Point of care diagnostics must not be overlooked if the NHS is to achieve its goal of becoming the world’s first net zero health service. The majority of the workforce (83%) is already persuaded of the climate benefits of adopting the new technology, according to a survey of 200 GPs in the UK.
“Delivering a ‘Net Zero’ National Health Service” states that around 14% of NHS emissions relate to patients, visitors, staff and suppliers travelling by road, and reducing unnecessary journeys is one of the interventions considered in the NHS report.
This could be achieved if patients could get a test, result and treatment within one appointment, rather than making up to three journeys: first to a clinical appointment, then to a blood test and back to the clinician once the test results are back from the laboratory.
Rapid point of care diagnostics allow a clinician to assess a patient, perform a test, get results within minutes and start treatment – all in one appointment. For example, patients’ risk of thrombolysis or diabetes can be immediately assessed using lab-comparable tests on the same diagnostic device.
According to the survey, the vast majority of GPs favour community testing, with only 4% choosing the hospital as the preferred location of testing, compared to 46% preferring the GP surgery, 18% a community hub, 15% a patient’s home and 12% the pharmacy.
Professor Mayur Lakhani, General Practitioner and Board member of West Leicestershire Clinical Commissioning Group said: “Being able to discuss the result directly with the patient is very powerful and already we are reducing the number of journeys to the urgent care centre and the hospital with anticoagulation and D-Dimer testing.”

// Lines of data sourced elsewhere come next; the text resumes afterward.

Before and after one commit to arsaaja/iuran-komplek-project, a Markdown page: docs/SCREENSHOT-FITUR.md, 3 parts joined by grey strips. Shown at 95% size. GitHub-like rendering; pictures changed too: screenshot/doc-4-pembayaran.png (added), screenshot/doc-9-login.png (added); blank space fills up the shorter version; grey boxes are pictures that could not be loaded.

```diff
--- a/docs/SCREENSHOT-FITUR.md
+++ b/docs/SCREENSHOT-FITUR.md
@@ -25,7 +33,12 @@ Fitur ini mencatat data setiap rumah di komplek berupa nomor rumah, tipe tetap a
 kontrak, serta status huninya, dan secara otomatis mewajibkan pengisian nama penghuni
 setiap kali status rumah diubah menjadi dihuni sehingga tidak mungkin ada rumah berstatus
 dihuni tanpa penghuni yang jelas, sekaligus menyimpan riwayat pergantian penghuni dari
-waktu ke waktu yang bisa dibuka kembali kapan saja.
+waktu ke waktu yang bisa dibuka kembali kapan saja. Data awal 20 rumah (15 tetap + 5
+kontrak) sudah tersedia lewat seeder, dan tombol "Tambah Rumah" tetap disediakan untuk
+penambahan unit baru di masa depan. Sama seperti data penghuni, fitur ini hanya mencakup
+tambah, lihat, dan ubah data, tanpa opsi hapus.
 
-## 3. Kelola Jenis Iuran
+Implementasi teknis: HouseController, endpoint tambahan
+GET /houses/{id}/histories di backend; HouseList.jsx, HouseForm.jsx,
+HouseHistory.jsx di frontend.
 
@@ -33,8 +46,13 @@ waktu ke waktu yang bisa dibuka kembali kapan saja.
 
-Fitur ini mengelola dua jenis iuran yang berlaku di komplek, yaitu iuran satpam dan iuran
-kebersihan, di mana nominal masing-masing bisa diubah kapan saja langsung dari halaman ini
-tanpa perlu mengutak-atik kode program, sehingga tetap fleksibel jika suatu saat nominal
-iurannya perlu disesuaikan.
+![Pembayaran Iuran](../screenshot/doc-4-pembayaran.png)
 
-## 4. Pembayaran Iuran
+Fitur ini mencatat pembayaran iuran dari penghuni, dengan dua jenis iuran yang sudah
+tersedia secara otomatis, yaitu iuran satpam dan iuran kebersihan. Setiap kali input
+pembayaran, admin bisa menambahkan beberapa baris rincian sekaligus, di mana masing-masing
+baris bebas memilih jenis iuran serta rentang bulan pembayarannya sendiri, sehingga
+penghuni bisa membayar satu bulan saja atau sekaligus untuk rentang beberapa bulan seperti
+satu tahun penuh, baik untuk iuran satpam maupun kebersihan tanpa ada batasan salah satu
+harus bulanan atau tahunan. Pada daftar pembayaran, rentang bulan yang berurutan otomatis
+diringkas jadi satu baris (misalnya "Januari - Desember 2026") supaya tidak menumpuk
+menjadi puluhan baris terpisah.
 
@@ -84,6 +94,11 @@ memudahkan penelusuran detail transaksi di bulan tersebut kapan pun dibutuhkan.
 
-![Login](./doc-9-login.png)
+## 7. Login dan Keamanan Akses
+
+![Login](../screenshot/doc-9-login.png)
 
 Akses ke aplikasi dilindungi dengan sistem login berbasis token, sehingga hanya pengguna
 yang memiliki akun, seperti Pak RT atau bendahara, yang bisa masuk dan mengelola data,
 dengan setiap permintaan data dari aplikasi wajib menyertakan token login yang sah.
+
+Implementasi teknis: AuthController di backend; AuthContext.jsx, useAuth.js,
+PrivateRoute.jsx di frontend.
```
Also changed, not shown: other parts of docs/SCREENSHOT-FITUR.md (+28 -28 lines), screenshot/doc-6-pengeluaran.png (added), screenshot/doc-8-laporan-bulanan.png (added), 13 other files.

Dr. Matthew Fay, Medical Director, LumiraDx, said: “Testing, diagnosing and starting treatment in one appointment means a better outcome for the patient and, by cutting unnecessary journeys, a better result for the planet.”